Warriors had looked dominant during the first few set-pieces, but had lost hooker Fraser Brown to a knee injury just after the try, and they struggled in this area thereafter. Replacement George Turner put in a mighty performance all over the park, but lacks Brown’s bulk.
A penalty conceded when the two packs next came together gave the Chiefs an opportunity to kick to the corner and we then saw wave upon wave of forward drives from the hosts until tight-head prop Harry Williams eventually muscled over.
Another solid Chiefs scrum allowed scrum-half Nic White to break from the base, and centre Ian Whitten carried the move on to within a few feet of the line, before Olly Woodburn knocked-on as he dived for the line.
It was a temporary reprieve for the Warriors, because another line-out drive earned the hosts their second try just before the half hour mark, with second-row Jonny Hill burrowing over.
A high tackle by Ruaridh Jackson allowed Gareth Steenson to extend the home team’s lead to 17-10 at the start of the second half, before the Warriors showed just how dangerous they can be if given half a chance They caught the Chiefs napping with a ferocious counter-ruck to snaffle possession, and when White made a dog’s dinner of dealing with Russell’s kick ahead, Lee Jones was on hand to pounce for the score.
Russell missed the conversion which meant his team were still two points adrift, but it was a pretty promising position to be in given how little possession they had been working with.

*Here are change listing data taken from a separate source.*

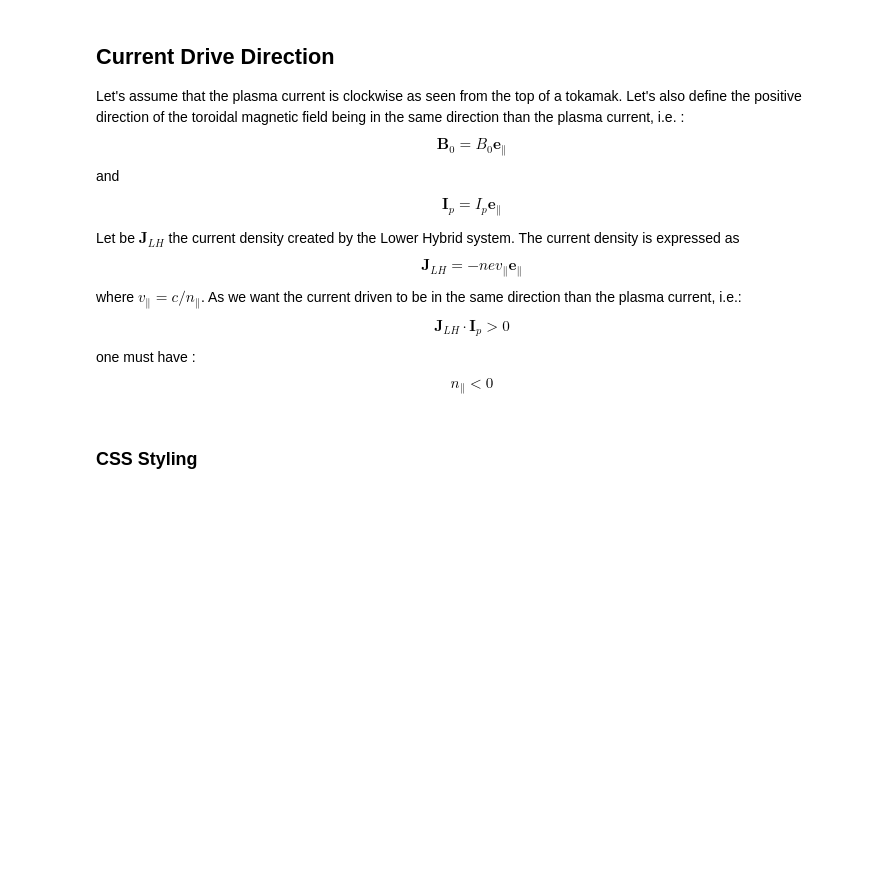
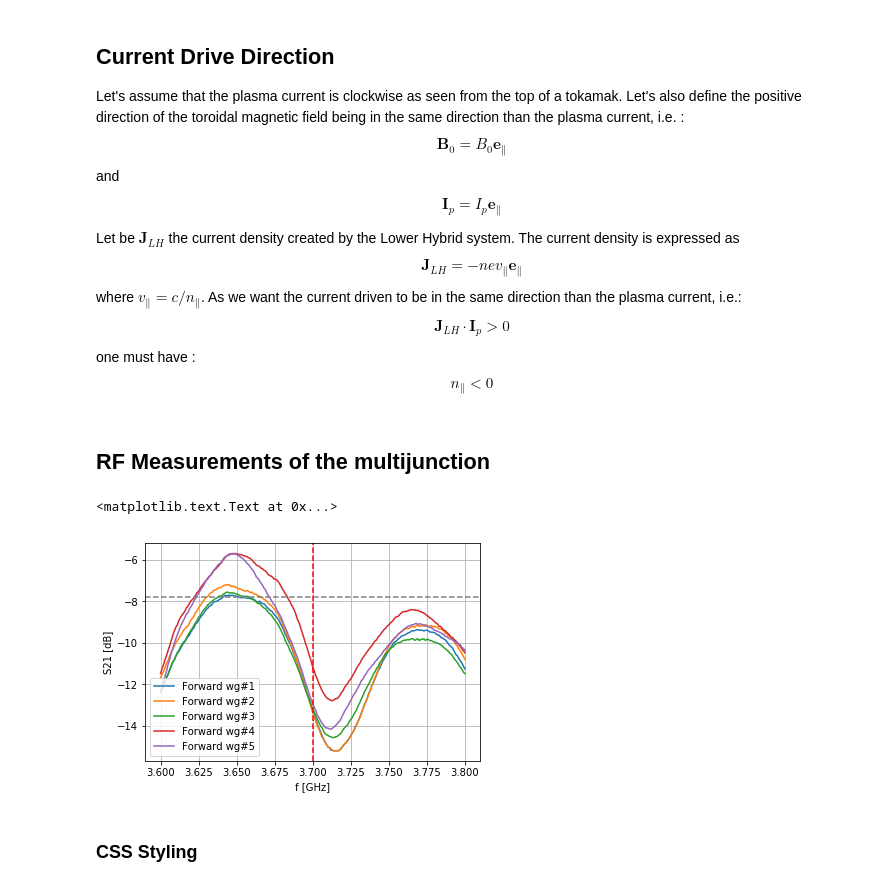
Before and after one commit to Hash--/documents, a Jupyter notebook: notebooks/TP Master Fusion/LH-Hands-on-multijunction.ipynb, the cells around one changed output. Drawn from its saved outputs; the diff is of its cells as text; code cells hidden in the pictures; blank space fills up the shorter version.

```diff
--- a/notebooks/TP Master Fusion/LH-Hands-on-multijunction.ipynb
+++ b/notebooks/TP Master Fusion/LH-Hands-on-multijunction.ipynb
@@ -193,3 +193,5 @@ one must have :
 $$
 n_\parallel < 0
 $$
+# %% [markdown]
+## RF Measurements of the multijunction
@@ -196,3 +200,30 @@ $$
+# %%
+calibration = np.loadtxt('LH2_Multijunction_data/calibration.s2p', skiprows=5)
+fwd1 = np.loadtxt('LH2_Multijunction_data/fwd1.s2p', skiprows=5)
+fwd2 = np.loadtxt('LH2_Multijunction_data/fwd2.s2p', skiprows=5)
+fwd3 = np.loadtxt('LH2_Multijunction_data/fwd3.s2p', skiprows=5)
+fwd4 = np.loadtxt('LH2_Multijunction_data/fwd4.s2p', skiprows=5)
+fwd5 = np.loadtxt('LH2_Multijunction_data/fwd5.s2p', skiprows=5)
+fwd6 = np.loadtxt('LH2_Multijunction_data/fwd6.s2p', skiprows=5)
+f = calibration[:,0]
+S21_cal = calibration[:,3]
+# %%
+fig, ax = plt.subplots()
+ax.plot(f/1e9, fwd1[:,3]-S21_cal)
+ax.plot(f/1e9, fwd2[:,3]-S21_cal)
+ax.plot(f/1e9, fwd3[:,3]-S21_cal)
+ax.plot(f/1e9, fwd4[:,3]-S21_cal)
+ax.plot(f/1e9, fwd5[:,3]-S21_cal)
+#ax.plot(f/1e9, fwd6[:,3]-S21_cal)
+ax.legend(('Forward wg#1', 'Forward wg#2','Forward wg#3','Forward wg#4','Forward wg#5'))
+ax.grid(True)
+ax.axvline(3.7, color='r', ls='--')
+ax.axhline(10*np.log10(1/6), color='gray', ls='--')
+ax.set_ylabel('S21 [dB]')
+ax.set_xlabel('f [GHz]')
+# %% [output]
+<matplotlib.text.Text at 0x...>
+[figure, added]
 # %% [markdown]
 ### CSS Styling
 # %%
```
Also changed, not shown: parts of 4 cells of this notebook.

Warriors certainly had more of the ball during the third quarter but struggled to get outside Exeter’s rush defence, so they had to be patient and try to thread the ball through the middle instead.
They did create a couple of half chances as the game moved into the final quarter, but the final pass didn’t quite stick. The Chiefs coped with that mini-rebellion and then, after Steenson hit the post from another scrum penalty, Simmonds delivered the killer blow.
“Against a team like Glasgow, who want to play rugby, and in conditions like this, it was night for tucking the ball up the jumper so we are happy with the four post we got today. I don;t think we’re too disappointed about not getting the bonus point,” said the try scorer afterwards.
Exeter Chiefs: P Dollman; L Turner (J Short 62), H Slade, I Whitten, O Woodburn; G Steenson, N White; B Moon (C Rimmer 62), J Yeandle, H Williams (T Francis 51), M Lees, J Hill (O Atkins 57), D Armand, J Salvi (T Waldrom 62), S Simmonds.
Glasgow Warriors: R Jackson; T Seymour, N Grigg (S Johnson 57), P Horne, L Jones (N Matawalu 73); F Russell, A Price (H Pyrgos 63); J Bhatti (A Allan 73), F Brown (G Turner 7), Z Fagerson (D Rae 63), T Swinson, J Gray (S Cummings 58), R Wilson (R Harley 58), C Gibbins, A Ashe.
Chiefs: Try: Williams, Hill, Simmonds; Con: Steenson 3; Pen: Steenson.
Warriors: Try: Seymour, Jones; Con: Russell; Pen: Russell;
Scoring sequence (Chiefs first): 0-3; 0-8; 0-10; 5-10; 7-10; 12-10; 14-10 (h-t) 17-10; 17-15; 22-15; 24-15.
Referee: A Ruiz (France)